A Memoir by Lt Louise Furman

Lt. Louise Furman and former President Dwight D. Eisenhower at his home in Palm Springs.

It’s that time again; yet another time of year that jolts me into a clear memory of Dwight D. Eisenhower.

Today as I write this, is Pearl Harbor Day, the attack that launched us into WWII, significant because we  are recently “launched” into so many other world conflicts.

Prior to D-Day last year, Casey Jones of the Kingman Miner was kind enough to hear me recount how valuable Ike was to our history; he posted an insightful article about that historic landing on the shores of France.

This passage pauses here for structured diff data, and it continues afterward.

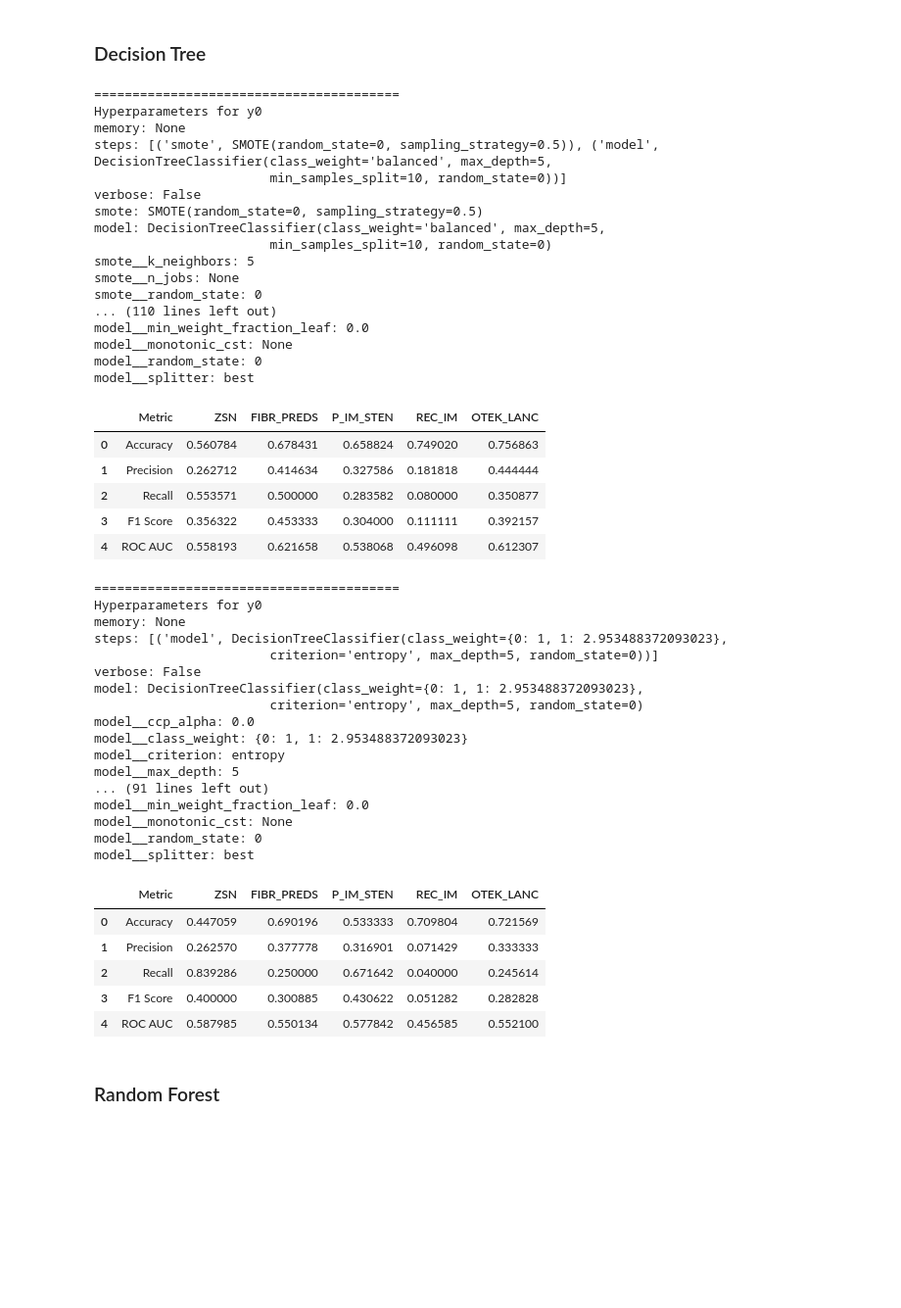
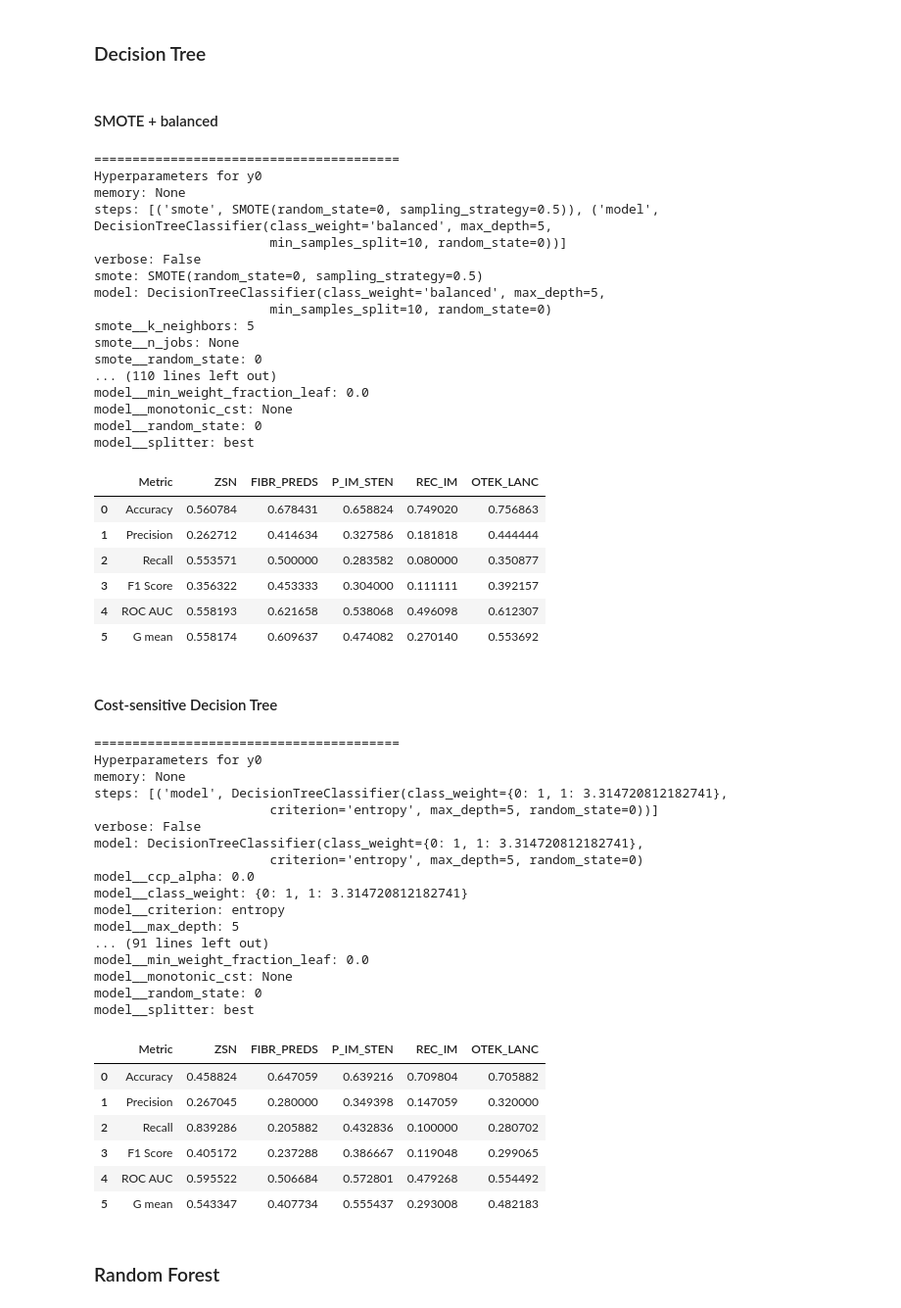
Before and after one commit to danghaidang04/Myocardial_Infraction_Complications_Analysis, a Jupyter notebook: main.ipynb, the cells around one changed output. Shown: that part at 98% size. Drawn from its saved outputs; the diff is of its cells as text; code cells hidden in the pictures; blank space fills up the shorter version.

```diff
--- a/main.ipynb
+++ b/main.ipynb
@@ -352,6 +352,8 @@ results
 ## 5. Hyperparameter Tuning
 # %% [markdown]
 ### Decision Tree
+# %% [markdown]
+#### SMOTE + balanced
 # %%
 # apply grid search for hyperparameter tuning for: first is the SMOTE upsampling ratio, second is the hyperparameter tuning for the cost-sensitive parameters.
 from imblearn.pipeline import Pipeline
@@ -359,6 +361,7 @@ from imblearn.over_sampling import SMOTE
 from sklearn.model_selection import GridSearchCV
 from sklearn.tree import DecisionTreeClassifier
 from sklearn.metrics import roc_auc_score
+from imblearn.metrics import geometric_mean_score
 
 # Define the pipeline
 pipeline = Pipeline(steps=[
@@ -384,7 +387,7 @@ param_grid = {
 grid_search = GridSearchCV(pipeline, param_grid, cv=5, scoring='f1')
 
 # Train the model for all target variables and print the results as a table. A table includes several rows representing each of a metrics for imbalanced data. Each colummn represents each target variable.
-results = {"Metric": ["Accuracy", "Precision", "Recall", "F1 Score", "ROC AUC"]}
+results = {"Metric": ["Accuracy", "Precision", "Recall", "F1 Score", "ROC AUC", "G mean"]}
 for i in range(len(y)):
     # pipeline.set_params(model__class_weight=weights[i])
     grid_search.fit(X_train[i], y_train[i])
@@ -394,7 +397,8 @@ for i in range(len(y)):
         precision_score(y_val[i], y_pred),
         recall_score(y_val[i], y_pred),
         f1_score(y_val[i], y_pred),
-        roc_auc_score(y_val[i], y_pred)
+        roc_auc_score(y_val[i], y_pred),
+        geometric_mean_score(y_val[i], y_pred)
     ]
     print("========================================") # print the best hyperparameters for the current target
     print(f"Hyperparameters for y{i}")
@@ -430,6 +434,9 @@ model__splitter: best
 | 2 | Recall | 0.553571 | 0.500000 | 0.283582 | 0.080000 | 0.350877 |
 | 3 | F1 Score | 0.356322 | 0.453333 | 0.304000 | 0.111111 | 0.392157 |
 | 4 | ROC AUC | 0.558193 | 0.621658 | 0.538068 | 0.496098 | 0.612307 |
+| 5 | G mean | 0.558174 | 0.609637 | 0.474082 | 0.270140 | 0.553692 |
+# %% [markdown]
+#### Cost-sensitive Decision Tree
 # %%
 # Define the pipeline
 pipeline = Pipeline(steps=[
@@ -437,11 +444,11 @@ pipeline = Pipeline(steps=[
 ])
 
 # Define class weights
-class_weights_zsn = {0: 1, 1: (len(y_train[0]) - sum(y_train[0])) / sum(y_train[0])}
-class_weights_fibr_preds = {0: 1, 1: (len(y_train[1]) - sum(y_train[1])) / sum(y_train[1])}
-class_weights_p_im_sten = {0: 1, 1: (len(y_train[2]) - sum(y_train[2])) / sum(y_train[2])}
-class_weights_rec_im = {0: 1, 1: (len(y_train[3]) - sum(y_train[3])) / sum(y_train[3])}
-class_weights_otek_lanc = {0: 1, 1: (len(y_train[4]) - sum(y_train[4])) / sum(y_train[4])}
+class_weights_zsn = {0: 1, 1: y[0].value_counts()[0] / y[0].value_counts()[1]}
+class_weights_fibr_preds = {0: 1, 1: y[1].value_counts()[0] / y[1].value_counts()[1]}
+class_weights_p_im_sten = {0: 1, 1: y[2].value_counts()[0] / y[2].value_counts()[1]}
+class_weights_rec_im = {0: 1, 1: y[3].value_counts()[0] / y[3].value_counts()[1]}
+class_weights_otek_lanc = {0: 1, 1: y[4].value_counts()[0] / y[4].value_counts()[1]}
 weights = [class_weights_zsn, class_weights_fibr_preds, class_weights_p_im_sten, class_weights_rec_im, class_weights_otek_lanc]
 
 # Post-pruning
@@ -461,7 +468,7 @@ param_grid = {
 grid_search = GridSearchCV(pipeline, param_grid, cv=5, scoring='f1')
 
 # Train the model for all target variables and print the results as a table. A table includes several rows representing each of a metrics for imbalanced data. Each colummn represents each target variable.
-results = {"Metric": ["Accuracy", "Precision", "Recall", "F1 Score", "ROC AUC"]}
+results = {"Metric": ["Accuracy", "Precision", "Recall", "F1 Score", "ROC AUC", "G mean"]}
 for i in range(len(y)):
     pipeline.set_params(model__class_weight=weights[i]) # Adding weights to the current model
     grid_search.fit(X_train[i], y_train[i])
@@ -471,42 +478,44 @@ for i in range(len(y)):
         precision_score(y_val[i], y_pred),
         recall_score(y_val[i], y_pred),
         f1_score(y_val[i], y_pred),
-        roc_auc_score(y_val[i], y_pred)
+        roc_auc_score(y_val[i], y_pred),
+        geometric_mean_score(y_val[i], y_pred)
     ]
     print("========================================") # print the best hyperparameters for the current target
     print(f"Hyperparameters for y{i}")
     for name, param in grid_search.best_estimator_.get_params().items():
         print(f"{name}: {param}")
 
 results = pd.DataFrame(results)
 # Change y0,y1,y2,y3,y4 to ZSN, FIBR_PREDS, P_IM_STEN, REC_IM, OTEK_LANC
 results.columns = ["Metric", "ZSN", "FIBR_PREDS", "P_IM_STEN", "REC_IM", "OTEK_LANC"]
 
 results
 # %% [output]
 ========================================
 Hyperparameters for y0
 memory: None
-steps: [('model', DecisionTreeClassifier(class_weight={0: 1, 1: 2.953488372093023},
+steps: [('model', DecisionTreeClassifier(class_weight={0: 1, 1: 3.314720812182741},
                        criterion='entropy', max_depth=5, random_state=0))]
 verbose: False
-model: DecisionTreeClassifier(class_weight={0: 1, 1: 2.953488372093023},
+model: DecisionTreeClassifier(class_weight={0: 1, 1: 3.314720812182741},
                        criterion='entropy', max_depth=5, random_state=0)
 model__ccp_alpha: 0.0
-model__class_weight: {0: 1, 1: 2.953488372093023}
+model__class_weight: {0: 1, 1: 3.314720812182741}
 model__criterion: entropy
 model__max_depth: 5
 ... (91 lines left out)
 model__min_weight_fraction_leaf: 0.0
 model__monotonic_cst: None
 model__random_state: 0
 model__splitter: best
 |  | Metric | ZSN | FIBR_PREDS | P_IM_STEN | REC_IM | OTEK_LANC |
-| 0 | Accuracy | 0.447059 | 0.690196 | 0.533333 | 0.709804 | 0.721569 |
-| 1 | Precision | 0.262570 | 0.377778 | 0.316901 | 0.071429 | 0.333333 |
-| 2 | Recall | 0.839286 | 0.250000 | 0.671642 | 0.040000 | 0.245614 |
-| 3 | F1 Score | 0.400000 | 0.300885 | 0.430622 | 0.051282 | 0.282828 |
-| 4 | ROC AUC | 0.587985 | 0.550134 | 0.577842 | 0.456585 | 0.552100 |
+| 0 | Accuracy | 0.458824 | 0.647059 | 0.639216 | 0.709804 | 0.705882 |
+| 1 | Precision | 0.267045 | 0.280000 | 0.349398 | 0.147059 | 0.320000 |
+| 2 | Recall | 0.839286 | 0.205882 | 0.432836 | 0.100000 | 0.280702 |
+| 3 | F1 Score | 0.405172 | 0.237288 | 0.386667 | 0.119048 | 0.299065 |
+| 4 | ROC AUC | 0.595522 | 0.506684 | 0.572801 | 0.479268 | 0.554492 |
+| 5 | G mean | 0.543347 | 0.407734 | 0.555437 | 0.293008 | 0.482183 |
 # %% [markdown]
 ### Random Forest
 # %%
```
Also changed, not shown: parts of 1 cell of this notebook.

And so now, a warm feeling washes over this aged veteran as I recount those precious hours spent with this remarkable man at Christmas time in the southern Californian desert all those years ago.

Former President Dwight D. Eisenhower and his wife Mamie.

To this day, I cannot drive past the Indian Wells exit off I-15 without remembering my first encounter with the Eisenhowers. I’m often tempted to take that exit and see if I can find their house there on the golf course. But as always, I knew that one can never go back, and I’d probably find a condo complex in its place. So – no.

Rather, I cruise down that high-speed  interstate, holding firm to my geriatric slow pace, it’s easy to drop into conversation with an old friend.

Lt. Louise Furman

 “I always think about you on this stretch, General.”

“Yes, that was some time ago when you appeared on our doorstep – young pup that you were!”

“That’s so true! How little I knew! And why on earth did they send a mere first Lt. out here to care for you?!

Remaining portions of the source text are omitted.